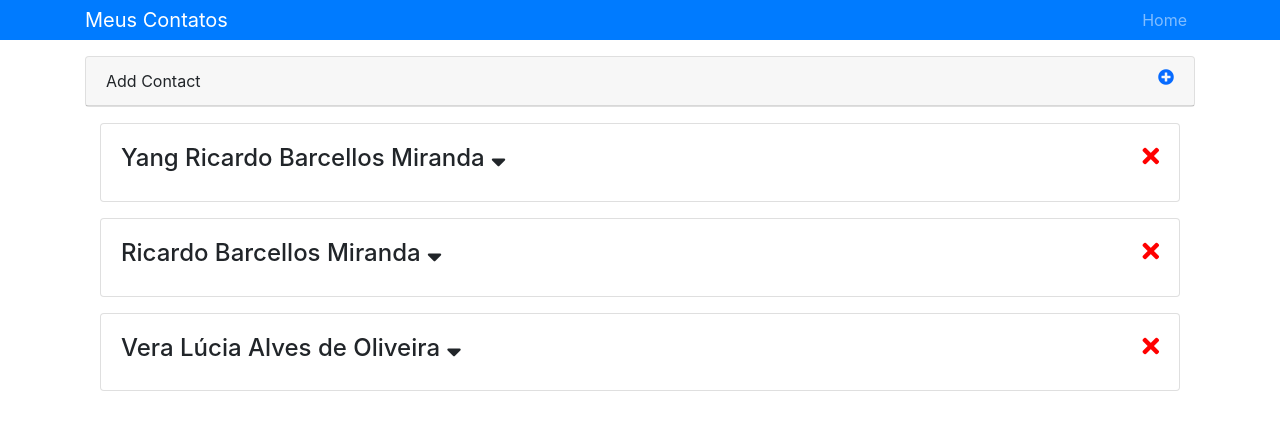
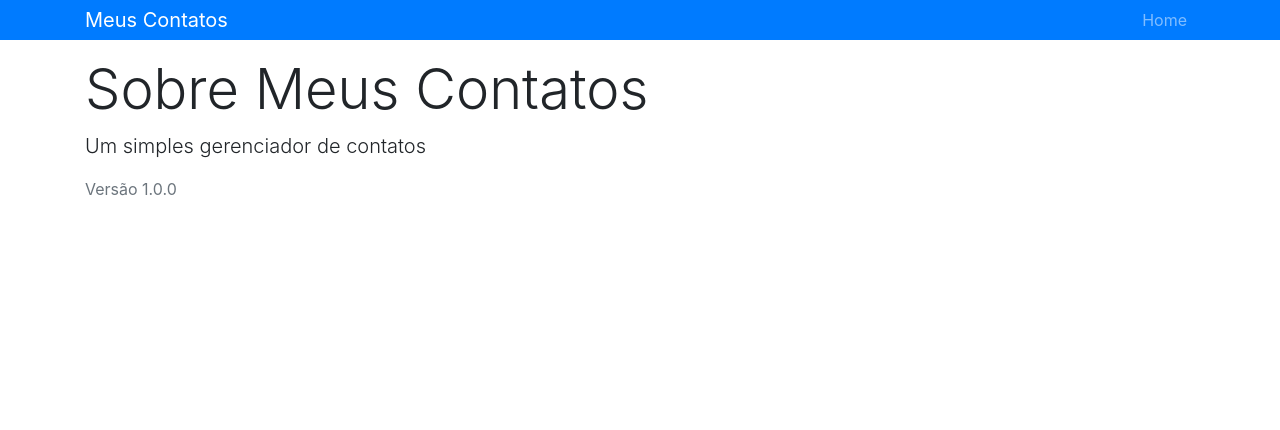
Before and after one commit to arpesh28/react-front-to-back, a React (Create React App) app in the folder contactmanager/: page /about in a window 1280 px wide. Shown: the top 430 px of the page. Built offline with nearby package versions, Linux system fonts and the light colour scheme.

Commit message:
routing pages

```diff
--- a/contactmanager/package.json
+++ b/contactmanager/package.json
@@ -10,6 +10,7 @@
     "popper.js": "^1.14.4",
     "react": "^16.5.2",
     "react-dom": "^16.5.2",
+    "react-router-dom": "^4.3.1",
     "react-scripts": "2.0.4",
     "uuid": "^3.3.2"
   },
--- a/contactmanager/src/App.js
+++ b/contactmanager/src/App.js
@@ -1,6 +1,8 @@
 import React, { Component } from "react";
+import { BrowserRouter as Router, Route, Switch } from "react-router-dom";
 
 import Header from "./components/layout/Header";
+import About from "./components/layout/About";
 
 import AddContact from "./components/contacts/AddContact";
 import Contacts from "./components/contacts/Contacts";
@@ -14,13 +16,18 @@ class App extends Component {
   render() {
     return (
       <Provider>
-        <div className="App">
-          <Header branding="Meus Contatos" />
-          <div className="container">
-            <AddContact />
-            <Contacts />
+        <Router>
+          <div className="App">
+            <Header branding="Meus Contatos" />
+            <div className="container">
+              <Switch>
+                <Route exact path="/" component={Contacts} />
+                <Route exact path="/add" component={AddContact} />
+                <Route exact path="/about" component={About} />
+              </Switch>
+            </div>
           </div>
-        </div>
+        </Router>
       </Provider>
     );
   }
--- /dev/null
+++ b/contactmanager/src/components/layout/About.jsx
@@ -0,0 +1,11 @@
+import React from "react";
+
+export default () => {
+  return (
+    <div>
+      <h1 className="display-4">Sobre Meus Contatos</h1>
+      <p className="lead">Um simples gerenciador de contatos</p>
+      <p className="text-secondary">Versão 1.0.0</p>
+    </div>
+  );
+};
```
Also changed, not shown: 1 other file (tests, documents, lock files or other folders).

──────────

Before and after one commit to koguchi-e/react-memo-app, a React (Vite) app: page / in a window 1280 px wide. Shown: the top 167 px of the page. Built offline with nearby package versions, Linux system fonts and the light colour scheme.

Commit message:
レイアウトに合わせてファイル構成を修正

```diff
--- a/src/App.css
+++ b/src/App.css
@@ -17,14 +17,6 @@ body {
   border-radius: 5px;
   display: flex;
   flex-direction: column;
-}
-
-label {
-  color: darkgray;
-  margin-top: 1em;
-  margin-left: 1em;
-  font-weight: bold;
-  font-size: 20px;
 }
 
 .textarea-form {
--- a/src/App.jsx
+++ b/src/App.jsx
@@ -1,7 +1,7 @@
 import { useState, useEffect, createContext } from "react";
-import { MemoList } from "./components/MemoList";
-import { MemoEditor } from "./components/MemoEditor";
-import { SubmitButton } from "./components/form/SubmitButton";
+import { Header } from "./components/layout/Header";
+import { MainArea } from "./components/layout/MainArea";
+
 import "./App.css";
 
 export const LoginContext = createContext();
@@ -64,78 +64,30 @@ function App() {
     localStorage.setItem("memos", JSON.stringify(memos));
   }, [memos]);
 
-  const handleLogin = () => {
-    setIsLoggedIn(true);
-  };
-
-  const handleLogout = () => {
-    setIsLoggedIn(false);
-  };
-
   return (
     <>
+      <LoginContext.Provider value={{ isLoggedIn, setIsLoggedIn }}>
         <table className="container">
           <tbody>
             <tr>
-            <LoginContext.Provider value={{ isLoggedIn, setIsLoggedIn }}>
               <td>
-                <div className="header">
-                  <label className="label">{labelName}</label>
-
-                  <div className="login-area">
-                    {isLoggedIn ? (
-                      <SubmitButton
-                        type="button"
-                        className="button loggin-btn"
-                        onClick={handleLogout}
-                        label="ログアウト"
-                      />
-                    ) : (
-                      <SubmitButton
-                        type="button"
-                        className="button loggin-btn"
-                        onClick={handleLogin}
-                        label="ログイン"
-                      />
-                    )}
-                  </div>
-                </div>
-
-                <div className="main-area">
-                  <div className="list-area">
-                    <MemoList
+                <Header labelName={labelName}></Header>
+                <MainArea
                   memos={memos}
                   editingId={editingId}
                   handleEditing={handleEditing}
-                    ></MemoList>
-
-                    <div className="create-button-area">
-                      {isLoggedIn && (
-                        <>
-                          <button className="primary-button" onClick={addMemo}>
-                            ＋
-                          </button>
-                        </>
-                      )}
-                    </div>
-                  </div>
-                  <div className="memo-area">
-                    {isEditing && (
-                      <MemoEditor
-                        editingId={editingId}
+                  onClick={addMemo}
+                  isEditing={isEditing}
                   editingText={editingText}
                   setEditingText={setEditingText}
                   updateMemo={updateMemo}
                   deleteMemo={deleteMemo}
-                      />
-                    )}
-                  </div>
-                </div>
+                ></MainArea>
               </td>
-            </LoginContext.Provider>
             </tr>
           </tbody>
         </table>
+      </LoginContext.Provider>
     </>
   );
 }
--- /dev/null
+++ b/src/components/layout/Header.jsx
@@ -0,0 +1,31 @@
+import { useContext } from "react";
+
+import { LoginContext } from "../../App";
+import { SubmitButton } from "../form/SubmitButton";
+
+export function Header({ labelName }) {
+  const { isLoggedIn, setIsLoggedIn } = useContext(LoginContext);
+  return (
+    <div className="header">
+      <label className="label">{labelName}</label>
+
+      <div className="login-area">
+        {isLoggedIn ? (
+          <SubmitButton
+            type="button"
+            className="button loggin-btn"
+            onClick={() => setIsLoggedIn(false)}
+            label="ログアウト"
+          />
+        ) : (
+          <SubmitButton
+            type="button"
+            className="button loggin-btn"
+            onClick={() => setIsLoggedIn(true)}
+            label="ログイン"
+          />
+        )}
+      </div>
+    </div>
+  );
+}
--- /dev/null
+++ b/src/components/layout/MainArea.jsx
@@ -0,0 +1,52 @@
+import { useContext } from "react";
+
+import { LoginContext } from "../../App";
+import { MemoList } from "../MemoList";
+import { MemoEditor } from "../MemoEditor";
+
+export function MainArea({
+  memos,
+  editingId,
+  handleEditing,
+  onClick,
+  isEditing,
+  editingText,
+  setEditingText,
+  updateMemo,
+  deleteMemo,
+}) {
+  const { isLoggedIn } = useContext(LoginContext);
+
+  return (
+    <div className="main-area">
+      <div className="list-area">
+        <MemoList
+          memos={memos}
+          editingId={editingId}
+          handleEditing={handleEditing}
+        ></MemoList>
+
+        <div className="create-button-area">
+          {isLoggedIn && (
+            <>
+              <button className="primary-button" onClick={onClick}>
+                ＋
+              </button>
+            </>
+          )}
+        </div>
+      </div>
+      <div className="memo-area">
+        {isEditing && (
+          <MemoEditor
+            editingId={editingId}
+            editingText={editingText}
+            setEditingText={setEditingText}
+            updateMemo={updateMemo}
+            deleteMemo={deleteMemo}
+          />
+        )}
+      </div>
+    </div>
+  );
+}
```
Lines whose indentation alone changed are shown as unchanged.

──────────

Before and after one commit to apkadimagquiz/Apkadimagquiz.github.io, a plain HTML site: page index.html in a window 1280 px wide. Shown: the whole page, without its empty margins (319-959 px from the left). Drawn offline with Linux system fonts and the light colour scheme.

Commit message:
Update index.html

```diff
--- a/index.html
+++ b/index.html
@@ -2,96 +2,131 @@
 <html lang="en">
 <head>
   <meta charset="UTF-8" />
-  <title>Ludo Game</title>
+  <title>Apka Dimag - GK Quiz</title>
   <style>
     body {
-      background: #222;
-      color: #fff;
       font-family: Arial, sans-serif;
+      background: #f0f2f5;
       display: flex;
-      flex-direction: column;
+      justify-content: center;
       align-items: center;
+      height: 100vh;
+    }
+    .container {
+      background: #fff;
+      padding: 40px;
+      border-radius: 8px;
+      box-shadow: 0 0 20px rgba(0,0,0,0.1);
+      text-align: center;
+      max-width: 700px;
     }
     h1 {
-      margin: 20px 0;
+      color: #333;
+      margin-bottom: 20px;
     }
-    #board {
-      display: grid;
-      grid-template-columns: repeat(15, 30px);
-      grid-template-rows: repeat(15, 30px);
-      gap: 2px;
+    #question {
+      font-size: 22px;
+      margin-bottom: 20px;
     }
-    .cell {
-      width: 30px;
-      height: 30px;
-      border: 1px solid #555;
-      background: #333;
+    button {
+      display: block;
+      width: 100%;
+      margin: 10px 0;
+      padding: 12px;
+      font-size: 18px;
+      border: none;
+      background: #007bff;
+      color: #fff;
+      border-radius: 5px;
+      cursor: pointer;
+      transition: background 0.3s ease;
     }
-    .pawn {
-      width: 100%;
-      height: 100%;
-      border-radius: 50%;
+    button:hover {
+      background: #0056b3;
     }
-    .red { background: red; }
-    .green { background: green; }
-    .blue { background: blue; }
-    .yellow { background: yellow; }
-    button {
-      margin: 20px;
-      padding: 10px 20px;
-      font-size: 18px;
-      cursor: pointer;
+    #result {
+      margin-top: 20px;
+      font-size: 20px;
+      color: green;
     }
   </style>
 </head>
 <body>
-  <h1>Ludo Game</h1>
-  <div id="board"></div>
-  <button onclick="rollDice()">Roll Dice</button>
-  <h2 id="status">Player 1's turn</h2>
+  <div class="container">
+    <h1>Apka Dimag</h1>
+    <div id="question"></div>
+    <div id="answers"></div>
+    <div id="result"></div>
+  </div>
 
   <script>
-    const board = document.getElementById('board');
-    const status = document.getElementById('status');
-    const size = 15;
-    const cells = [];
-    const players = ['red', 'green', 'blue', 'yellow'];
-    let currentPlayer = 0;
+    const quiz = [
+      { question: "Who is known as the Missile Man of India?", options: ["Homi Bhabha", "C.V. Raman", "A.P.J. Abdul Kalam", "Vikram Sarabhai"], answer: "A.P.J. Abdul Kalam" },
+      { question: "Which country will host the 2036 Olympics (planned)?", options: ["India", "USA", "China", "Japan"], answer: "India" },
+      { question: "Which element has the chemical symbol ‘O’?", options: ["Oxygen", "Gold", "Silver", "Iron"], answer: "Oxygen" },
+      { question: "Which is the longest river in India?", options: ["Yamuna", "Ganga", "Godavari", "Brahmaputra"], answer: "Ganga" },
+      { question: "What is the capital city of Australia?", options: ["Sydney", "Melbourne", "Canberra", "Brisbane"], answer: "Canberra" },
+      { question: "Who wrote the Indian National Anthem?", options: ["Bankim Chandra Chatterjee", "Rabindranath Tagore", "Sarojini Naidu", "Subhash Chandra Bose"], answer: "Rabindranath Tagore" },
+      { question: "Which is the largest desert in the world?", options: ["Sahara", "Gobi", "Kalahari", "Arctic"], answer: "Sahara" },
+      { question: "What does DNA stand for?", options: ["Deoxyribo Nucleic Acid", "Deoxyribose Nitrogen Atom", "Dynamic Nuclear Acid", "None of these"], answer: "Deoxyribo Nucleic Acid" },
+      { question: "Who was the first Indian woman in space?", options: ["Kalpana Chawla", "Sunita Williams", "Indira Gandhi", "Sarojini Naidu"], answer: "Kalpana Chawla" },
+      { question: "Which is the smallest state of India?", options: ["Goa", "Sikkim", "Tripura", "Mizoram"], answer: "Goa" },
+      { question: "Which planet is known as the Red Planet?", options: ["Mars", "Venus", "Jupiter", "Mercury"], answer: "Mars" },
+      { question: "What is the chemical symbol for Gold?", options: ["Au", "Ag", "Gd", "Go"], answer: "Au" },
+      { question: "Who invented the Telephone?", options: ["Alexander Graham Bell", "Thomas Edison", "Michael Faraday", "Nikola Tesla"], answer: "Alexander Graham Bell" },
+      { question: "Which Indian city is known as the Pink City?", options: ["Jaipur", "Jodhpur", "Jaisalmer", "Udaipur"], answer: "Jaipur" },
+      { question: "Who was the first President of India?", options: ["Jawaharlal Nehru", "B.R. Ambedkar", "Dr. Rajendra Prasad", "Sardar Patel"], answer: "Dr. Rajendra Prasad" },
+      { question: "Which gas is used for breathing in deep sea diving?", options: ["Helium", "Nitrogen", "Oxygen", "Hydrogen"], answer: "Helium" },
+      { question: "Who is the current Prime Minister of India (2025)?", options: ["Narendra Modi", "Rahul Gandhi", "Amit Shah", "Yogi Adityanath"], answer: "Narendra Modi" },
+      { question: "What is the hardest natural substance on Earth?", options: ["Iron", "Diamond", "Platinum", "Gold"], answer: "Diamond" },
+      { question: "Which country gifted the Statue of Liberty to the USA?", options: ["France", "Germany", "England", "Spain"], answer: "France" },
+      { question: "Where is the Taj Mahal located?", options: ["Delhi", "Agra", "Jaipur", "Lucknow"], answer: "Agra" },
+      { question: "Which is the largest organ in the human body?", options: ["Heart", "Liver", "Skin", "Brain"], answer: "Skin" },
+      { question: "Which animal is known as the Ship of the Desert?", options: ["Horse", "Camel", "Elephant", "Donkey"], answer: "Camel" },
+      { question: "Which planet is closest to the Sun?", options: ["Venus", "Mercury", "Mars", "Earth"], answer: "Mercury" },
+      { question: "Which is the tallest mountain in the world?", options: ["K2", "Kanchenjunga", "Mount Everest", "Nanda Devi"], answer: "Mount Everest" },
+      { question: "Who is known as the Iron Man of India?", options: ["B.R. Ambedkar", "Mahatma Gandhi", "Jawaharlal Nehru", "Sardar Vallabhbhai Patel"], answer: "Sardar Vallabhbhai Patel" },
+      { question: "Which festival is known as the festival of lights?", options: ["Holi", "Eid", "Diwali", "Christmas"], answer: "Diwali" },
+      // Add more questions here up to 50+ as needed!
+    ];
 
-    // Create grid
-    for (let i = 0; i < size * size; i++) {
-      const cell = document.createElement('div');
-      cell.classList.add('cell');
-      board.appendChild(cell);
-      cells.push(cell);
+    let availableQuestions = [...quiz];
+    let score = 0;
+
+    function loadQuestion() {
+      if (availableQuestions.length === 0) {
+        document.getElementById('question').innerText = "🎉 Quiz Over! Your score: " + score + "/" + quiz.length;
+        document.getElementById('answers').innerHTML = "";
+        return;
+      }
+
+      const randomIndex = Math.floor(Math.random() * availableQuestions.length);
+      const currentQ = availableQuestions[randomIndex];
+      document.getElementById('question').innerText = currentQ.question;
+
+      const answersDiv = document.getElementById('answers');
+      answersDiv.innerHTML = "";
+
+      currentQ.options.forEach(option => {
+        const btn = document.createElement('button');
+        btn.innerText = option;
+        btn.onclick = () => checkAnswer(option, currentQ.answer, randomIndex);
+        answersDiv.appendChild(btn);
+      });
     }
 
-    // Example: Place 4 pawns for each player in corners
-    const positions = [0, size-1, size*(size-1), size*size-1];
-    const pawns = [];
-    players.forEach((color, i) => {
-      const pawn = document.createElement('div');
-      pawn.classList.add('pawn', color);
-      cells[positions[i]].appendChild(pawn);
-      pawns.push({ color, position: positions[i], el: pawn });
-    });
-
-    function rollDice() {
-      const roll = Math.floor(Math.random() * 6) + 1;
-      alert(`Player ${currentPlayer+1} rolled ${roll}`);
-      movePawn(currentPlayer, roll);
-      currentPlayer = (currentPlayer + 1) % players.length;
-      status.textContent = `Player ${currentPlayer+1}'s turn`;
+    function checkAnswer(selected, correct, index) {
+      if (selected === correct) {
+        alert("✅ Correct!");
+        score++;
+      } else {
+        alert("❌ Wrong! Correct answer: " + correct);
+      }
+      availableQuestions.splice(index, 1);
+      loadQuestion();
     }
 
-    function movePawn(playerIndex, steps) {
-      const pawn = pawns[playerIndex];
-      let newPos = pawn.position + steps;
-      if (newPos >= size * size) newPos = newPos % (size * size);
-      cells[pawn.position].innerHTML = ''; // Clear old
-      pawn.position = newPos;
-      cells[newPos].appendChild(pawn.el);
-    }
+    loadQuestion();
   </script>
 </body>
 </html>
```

──────────

EXERCISE |
Find the lines that mention "layout" in the entries and show them.

EXERCISE RESPONSE |
 import Header from "./components/layout/Header";
+import About from "./components/layout/About";
+++ b/contactmanager/src/components/layout/About.jsx
+import { Header } from "./components/layout/Header";
+import { MainArea } from "./components/layout/MainArea";
+++ b/src/components/layout/Header.jsx
+++ b/src/components/layout/MainArea.jsx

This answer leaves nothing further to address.